Problem statement: Locate every line below that contains the word "import" and copy it.
**** Record set
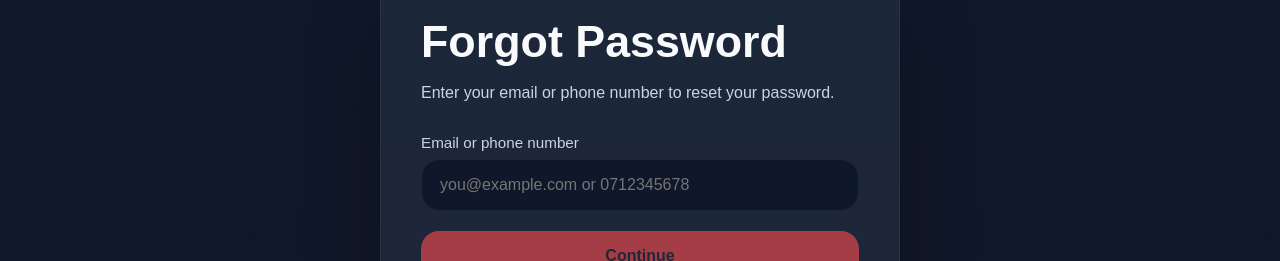
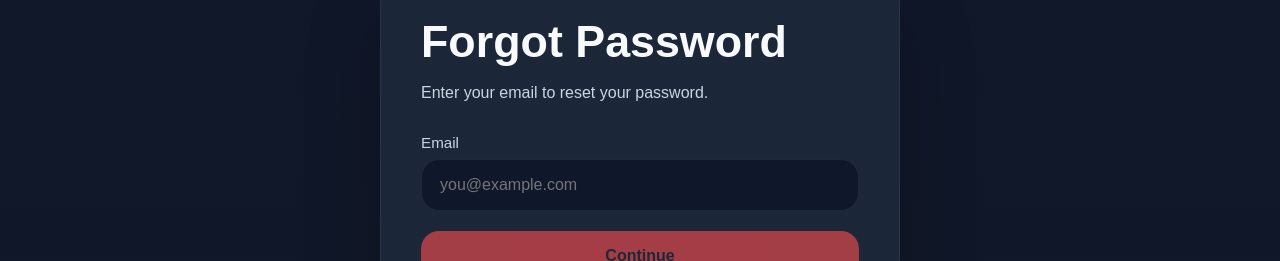
Before and after one commit to Joohjay/RestaurantHub, a React app in the folder frontend/: page /forgot-password in a window 1280 px wide. Shown: the part 246-507 px from the top of the page. Built offline with nearby package versions, Linux system fonts and the light colour scheme; no server answers; the HTML template or start-up script is replaced by a standard one.

Commit message:
feat(auth): require email only for login and password reset

```diff
--- a/frontend/src/pages/forgotpassword.jsx
+++ b/frontend/src/pages/forgotpassword.jsx
@@ -3,11 +3,11 @@ import { useMemo, useState } from "react";
 import { Link, useNavigate } from "react-router-dom";
 import { LuLoader } from "react-icons/lu";
 import { API_URL } from "../config";
-import { isValidEmail, isValidPhone } from "../utils/validation";
+import { isValidEmail } from "../utils/validation";
 
 function ForgotPassword() {
   const navigate = useNavigate();
-  const [identifier, setIdentifier] = useState("");
+  const [email, setEmail] = useState("");
   const [touched, setTouched] = useState(false);
   const [loading, setLoading] = useState(false);
   const [error, setError] = useState("");
@@ -15,14 +15,14 @@ function ForgotPassword() {
 
   const validation = useMemo(() => {
     if (!touched) return "";
-    if (!identifier.trim()) return "Email or phone number is required.";
-    if (!isValidEmail(identifier) && !isValidPhone(identifier)) {
-      return "Enter a valid email or phone number.";
+    if (!email.trim()) return "Email is required.";
+    if (!isValidEmail(email.trim())) {
+      return "Enter a valid email address.";
     }
     return "";
-  }, [identifier, touched]);
+  }, [email, touched]);
 
-  const isValid = identifier.trim() && (isValidEmail(identifier) || isValidPhone(identifier));
+  const isValid = email.trim() && isValidEmail(email.trim());
 
   const handleSubmit = async (event) => {
     event.preventDefault();
@@ -37,7 +37,7 @@ function ForgotPassword() {
       const response = await fetch(`${API_URL}/api/auth/forgot-password`, {
         method: "POST",
         headers: { "Content-Type": "application/json" },
-        body: JSON.stringify({ identifier: identifier.trim() }),
+        body: JSON.stringify({ email: email.trim() }),
       });
 
       const data = await response.json();
@@ -47,7 +47,7 @@ function ForgotPassword() {
       }
 
       if (!data.token) {
-        setError("No account found with that email or phone number.");
+        setError("No account found with that email address.");
         return;
       }
 
@@ -68,19 +68,19 @@ function ForgotPassword() {
       <div className="authCard">
         <div className="authHeader">
           <h1>Forgot Password</h1>
-          <p>Enter your email or phone number to reset your password.</p>
+          <p>Enter your email to reset your password.</p>
         </div>
         <form className="authForm" onSubmit={handleSubmit} noValidate>
           <label>
-            Email or phone number
+            Email
             <input
-              type="text"
-              value={identifier}
+              type="email"
+              value={email}
               onChange={(event) => {
-                setIdentifier(event.target.value);
+                setEmail(event.target.value);
                 setError("");
               }}
-              placeholder="you@example.com or 0712345678"
+              placeholder="you@example.com"
               required
             />
             {validation && <span className="fieldError">{validation}</span>}
--- a/frontend/src/pages/login.jsx
+++ b/frontend/src/pages/login.jsx
@@ -3,38 +3,30 @@ import { useMemo, useState } from "react";
 import { useNavigate, Navigate, Link } from "react-router-dom";
 import { LuEye, LuEyeOff, LuLoader } from "react-icons/lu";
 import { API_URL } from "../config";
-import { isValidEmail, isValidPhone } from "../utils/validation";
+import { isValidEmail } from "../utils/validation";
 
 function Login({ currentUser, setCurrentUser }) {
   const navigate = useNavigate();
-  const [formData, setFormData] = useState({ identifier: "", password: "" });
+  const [formData, setFormData] = useState({ email: "", password: "" });
   const [touched, setTouched] = useState({});
   const [showPassword, setShowPassword] = useState(false);
   const [loading, setLoading] = useState(false);
   const [error, setError] = useState("");
   const [success, setSuccess] = useState("");
 
-  const identifierType = useMemo(() => {
-    const value = formData.identifier.trim();
-    if (!value) return null;
-    if (isValidEmail(value)) return "email";
-    if (isValidPhone(value)) return "phone";
-    return "invalid";
-  }, [formData.identifier]);
-
   const validation = useMemo(() => {
     const errors = {};
-    if (touched.identifier) {
-      if (!formData.identifier.trim()) errors.identifier = "Email or phone number is required.";
-      else if (identifierType === "invalid") errors.identifier = "Enter a valid email or phone number.";
+    if (touched.email) {
+      if (!formData.email.trim()) errors.email = "Email is required.";
+      else if (!isValidEmail(formData.email.trim())) errors.email = "Enter a valid email address.";
     }
     if (touched.password && !formData.password) errors.password = "Password is required.";
     return errors;
-  }, [formData, touched, identifierType]);
+  }, [formData, touched]);
 
   const isFormValid =
-    formData.identifier.trim() &&
-    identifierType !== "invalid" &&
+    formData.email.trim() &&
+    isValidEmail(formData.email.trim()) &&
     formData.password;
 
   if (currentUser) {
@@ -50,7 +42,7 @@ function Login({ currentUser, setCurrentUser }) {
 
   const handleSubmit = async (event) => {
     event.preventDefault();
-    setTouched({ identifier: true, password: true });
+    setTouched({ email: true, password: true });
 
     if (!isFormValid) return;
 
@@ -63,7 +55,7 @@ function Login({ currentUser, setCurrentUser }) {
         method: "POST",
         headers: { "Content-Type": "application/json" },
         body: JSON.stringify({
-          identifier: formData.identifier.trim(),
+          email: formData.email.trim(),
           password: formData.password,
         }),
       });
@@ -106,16 +98,16 @@ function Login({ currentUser, setCurrentUser }) {
         </div>
         <form className="authForm" onSubmit={handleSubmit} noValidate>
           <label>
-            Email or phone number
+            Email
             <input
-              type="text"
-              name="identifier"
-              value={formData.identifier}
+              type="email"
+              name="email"
+              value={formData.email}
               onChange={handleChange}
-              placeholder="you@example.com or 0712345678"
+              placeholder="you@example.com"
               required
             />
-            {renderFieldError("identifier")}
+            {renderFieldError("email")}
           </label>
 
           <label>
```
Also changed, not shown: 1 other file (tests, documents, lock files or other folders).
********
Response to the exercise:
@@ -3,11 +3,11 @@ import { useMemo, useState } from "react";
 import { Link, useNavigate } from "react-router-dom";
 import { LuLoader } from "react-icons/lu";
 import { API_URL } from "../config";
-import { isValidEmail, isValidPhone } from "../utils/validation";
+import { isValidEmail } from "../utils/validation";
@@ -3,38 +3,30 @@ import { useMemo, useState } from "react";
 import { useNavigate, Navigate, Link } from "react-router-dom";
 import { LuEye, LuEyeOff, LuLoader } from "react-icons/lu";
 import { API_URL } from "../config";
-import { isValidEmail, isValidPhone } from "../utils/validation";
+import { isValidEmail } from "../utils/validation";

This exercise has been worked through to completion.